Aim of the task:
Reproduce the records below exactly as they appear, omitting any pictures they contain.

Input for this task:
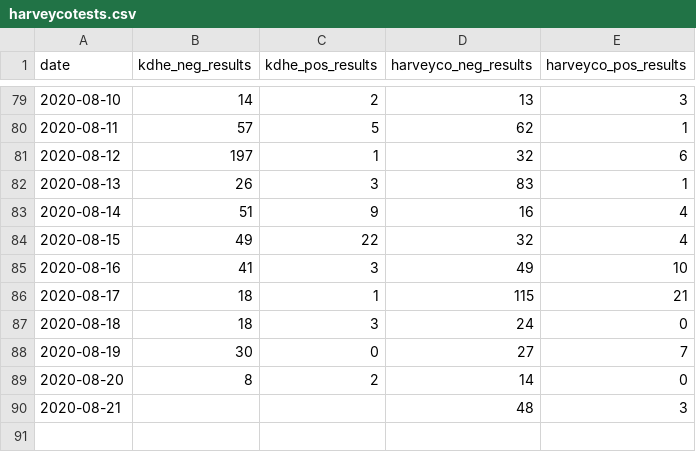
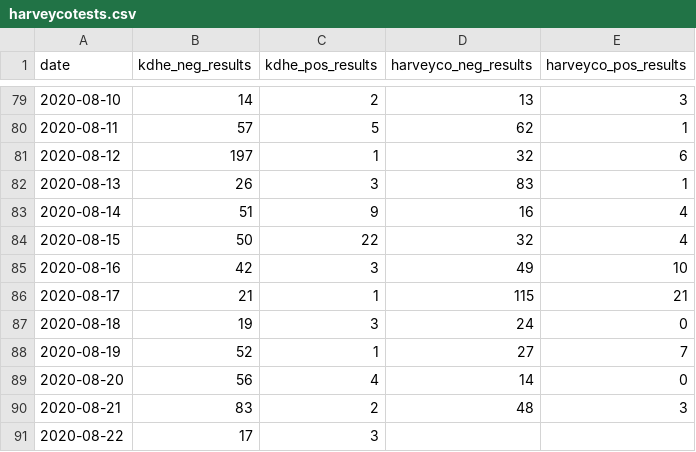
Before and after one commit to jgoerzen/covid19-data, a CSV file: harveycotests.csv, drawn as a sheet; only a part is shown, gaps mark what is left out.

Commit message:
Revised data from KDHE

```diff
--- a/harveycotests.csv
+++ b/harveycotests.csv
@@ -83,8 +83,9 @@ date,kdhe_neg_results,kdhe_pos_results,harveyco_neg_results,harveyco_pos_results
 2020-08-14,51,9,16,4
-2020-08-15,49,22,32,4
-2020-08-16,41,3,49,10
-2020-08-17,18,1,115,21
-2020-08-18,18,3,24,0
-2020-08-19,30,0,27,7
-2020-08-20,8,2,14,0
-2020-08-21,,,48,3
+2020-08-15,50,22,32,4
+2020-08-16,42,3,49,10
+2020-08-17,21,1,115,21
+2020-08-18,19,3,24,0
+2020-08-19,52,1,27,7
+2020-08-20,56,4,14,0
+2020-08-21,83,2,48,3
+2020-08-22,17,3,,
```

Written reply:
Before and after one commit to jgoerzen/covid19-data, a CSV file: harveycotests.csv, drawn as a sheet; only a part is shown, gaps mark what is left out.

Commit message:
Revised data from KDHE

```diff
--- a/harveycotests.csv
+++ b/harveycotests.csv
@@ -83,8 +83,9 @@ date,kdhe_neg_results,kdhe_pos_results,harveyco_neg_results,harveyco_pos_results
 2020-08-14,51,9,16,4
-2020-08-15,49,22,32,4
-2020-08-16,41,3,49,10
-2020-08-17,18,1,115,21
-2020-08-18,18,3,24,0
-2020-08-19,30,0,27,7
-2020-08-20,8,2,14,0
-2020-08-21,,,48,3
+2020-08-15,50,22,32,4
+2020-08-16,42,3,49,10
+2020-08-17,21,1,115,21
+2020-08-18,19,3,24,0
+2020-08-19,52,1,27,7
+2020-08-20,56,4,14,0
+2020-08-21,83,2,48,3
+2020-08-22,17,3,,
```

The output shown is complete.